We use Microsoft PPTP as our VPN solution at work. Although PPTP is not robust as a IPSEC based vpn, it is a lot easier to deploy and maintain. The biggest advantage is that most of the Microsoft OS’s (Windows 2000, XP, 98) have PPTP clients built into the OS. With IPSec, one has to deploy client software to the workstations. Recently SSL VPN‘s have made strides in the remote connectivity market and are even easier to maintain.. but that is for another post.

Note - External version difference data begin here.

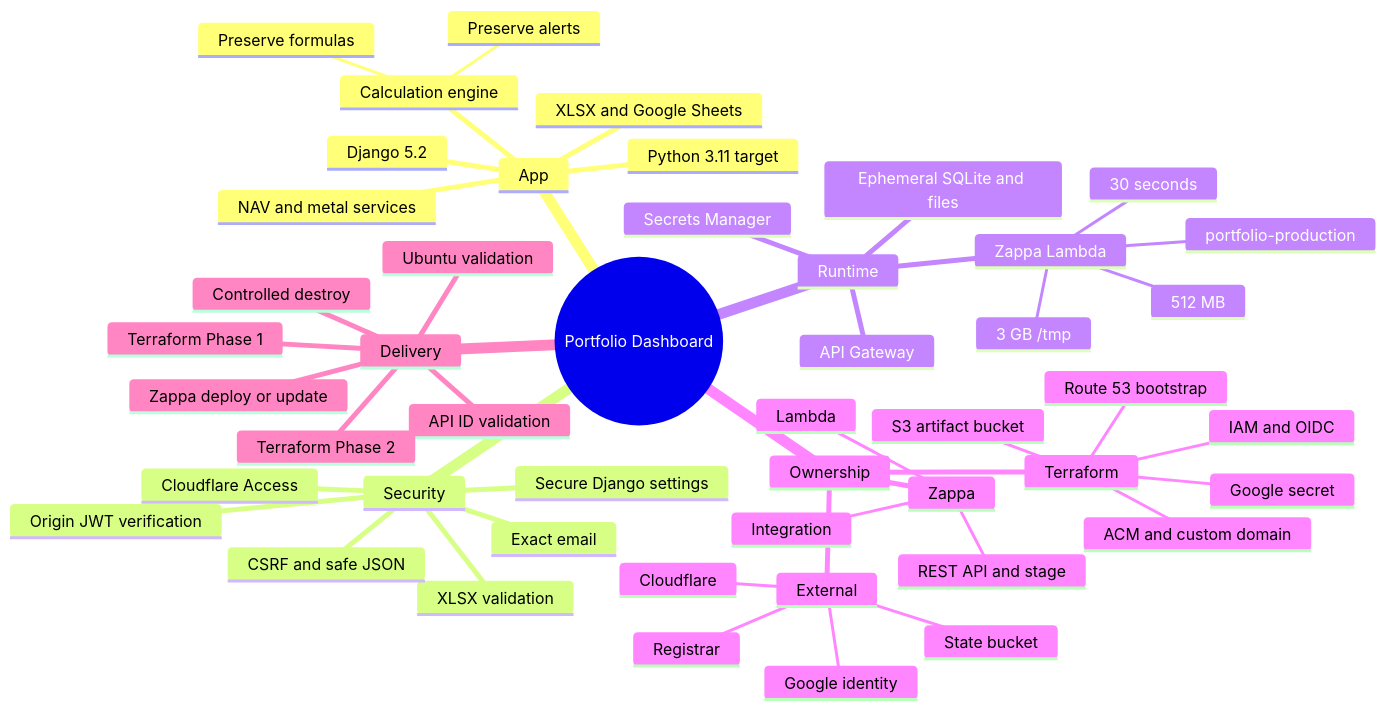
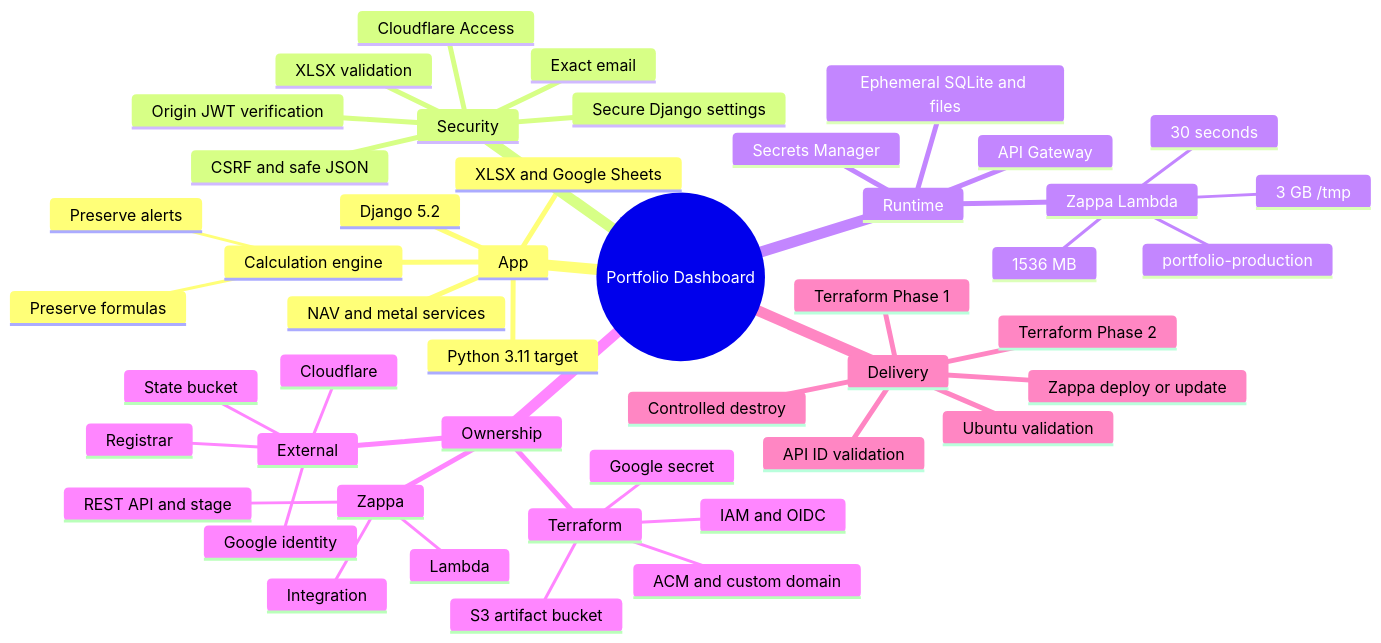
Before and after one commit to praveenkumarv-github/portfolio: the diagram in AI_CONTEXT.md, drawn with Mermaid. The commit also changed other lines of this file and 25 other files, not shown here.

````diff
--- a/AI_CONTEXT.md
+++ b/AI_CONTEXT.md
@@ -119,51 +120,50 @@
 ```mermaid
 mindmap
   root((Portfolio Dashboard))
     App
       Django 5.2
       Python 3.11 target
       XLSX and Google Sheets
       NAV and metal services
       Calculation engine
         Preserve formulas
         Preserve alerts
     Security
       Cloudflare Access
       Origin JWT verification
       Exact email
       Secure Django settings
       XLSX validation
       CSRF and safe JSON
     Runtime
       API Gateway
       Zappa Lambda
         portfolio-production
-        512 MB
+        1536 MB
         30 seconds
         3 GB /tmp
       Secrets Manager
       Ephemeral SQLite and files
     Ownership
       Terraform
         ACM and custom domain
-        Route 53 bootstrap
         IAM and OIDC
         S3 artifact bucket
         Google secret
       Zappa
         Lambda
         REST API and stage
         Integration
       External
         State bucket
         Cloudflare
         Registrar
         Google identity
     Delivery
       Ubuntu validation
       Terraform Phase 1
       Zappa deploy or update
       API ID validation
       Terraform Phase 2
       Controlled destroy
 ```
````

We had a very interesting problem with remote users trying access hosts/URLs in our network recently. We have several nodes in the network, which we publish on external and internal DNS. So users on the internal network would access the node via the internal IP address and get access to privileged areas, while public users accessing the node would be restricted to only some areas of the site. Users connecting to the office network via VPN were being directed to the external address even though their VPN was configured to use the remote gateway as the default gateway. This in theory should direct all traffic to the internal network. We scratched our heads for a while 🙂 and during the troubleshooting session discovered that the DNS of the node was resolving to the external IP address. So the workstation was using the DNS server provided by the ethernet interface rather than the PPTP interface!!!.. How do we solve this?? Well Google, to the rescue and we find this obscure article on Mircrosoft’s website, which tells you how to change the bind order of the network interfaces so that the PPTP interface is used by default. Since this is a registry change, we have to figure out a way to push this out to the workstations. But that is a story for another post :)..